Jeff Wright, chairman of Space Needle LLC, the family-run company that owns the Space Needle, says the renovation, dubbed “the century project,” will help make the building more modern and sustainable, noting that the improvements are in line with the original vision of the Space Needle as a forward-looking building.

“I believe we’ll look back at this as a pivotal moment in the history of the Space Needle,” said Wright. “This project both connects us back to our roots, to the vision that my father and his partners had when they built the Space Needle in 1962, and guides us forward into the future for generations to enjoy.”

 

The privately-funded project will take place in multiple stages over the next few years, with the restaurant and observation deck renovations set to be completed by summer 2018.

Space Needle

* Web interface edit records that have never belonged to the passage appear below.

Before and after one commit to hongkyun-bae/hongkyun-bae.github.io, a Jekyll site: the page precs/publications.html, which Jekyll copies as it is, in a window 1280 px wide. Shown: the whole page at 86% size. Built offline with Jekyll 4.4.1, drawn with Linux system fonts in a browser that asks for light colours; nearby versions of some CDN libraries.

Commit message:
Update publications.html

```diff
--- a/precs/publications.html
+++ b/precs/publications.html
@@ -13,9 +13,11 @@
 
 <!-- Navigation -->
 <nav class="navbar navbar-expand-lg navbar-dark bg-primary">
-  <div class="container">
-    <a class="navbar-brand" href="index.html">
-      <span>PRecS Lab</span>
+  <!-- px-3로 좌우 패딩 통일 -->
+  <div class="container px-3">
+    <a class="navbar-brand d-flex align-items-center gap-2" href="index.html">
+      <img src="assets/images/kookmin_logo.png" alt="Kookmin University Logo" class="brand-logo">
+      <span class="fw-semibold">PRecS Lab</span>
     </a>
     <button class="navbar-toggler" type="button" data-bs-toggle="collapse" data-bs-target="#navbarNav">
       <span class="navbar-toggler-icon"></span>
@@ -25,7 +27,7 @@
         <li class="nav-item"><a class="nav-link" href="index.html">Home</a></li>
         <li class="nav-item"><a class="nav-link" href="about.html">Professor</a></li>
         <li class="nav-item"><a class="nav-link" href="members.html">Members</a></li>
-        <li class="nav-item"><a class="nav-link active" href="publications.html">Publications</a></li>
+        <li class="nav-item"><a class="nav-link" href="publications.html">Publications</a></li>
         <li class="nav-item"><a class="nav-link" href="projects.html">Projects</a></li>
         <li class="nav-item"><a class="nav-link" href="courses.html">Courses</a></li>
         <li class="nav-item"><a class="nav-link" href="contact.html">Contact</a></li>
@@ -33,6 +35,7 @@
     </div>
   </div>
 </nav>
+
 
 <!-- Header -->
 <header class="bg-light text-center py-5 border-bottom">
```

Seattle's iconic Space Needle is a beloved but aging part of the Emerald City's skyline, and the building's owners have decided to give the 55-year-old structure a makeover in an ambitious project helmed by local architect Olson Kundig. The renovation will update the structure’s physical systems and elevate the visitor experience by dramatically enhancing the view. The current cage-like enclosure that surrounds the walls on the observation deck will be replaced with floor-to-ceiling glass panels, providing an uninhibited view of surrounding Puget Sound.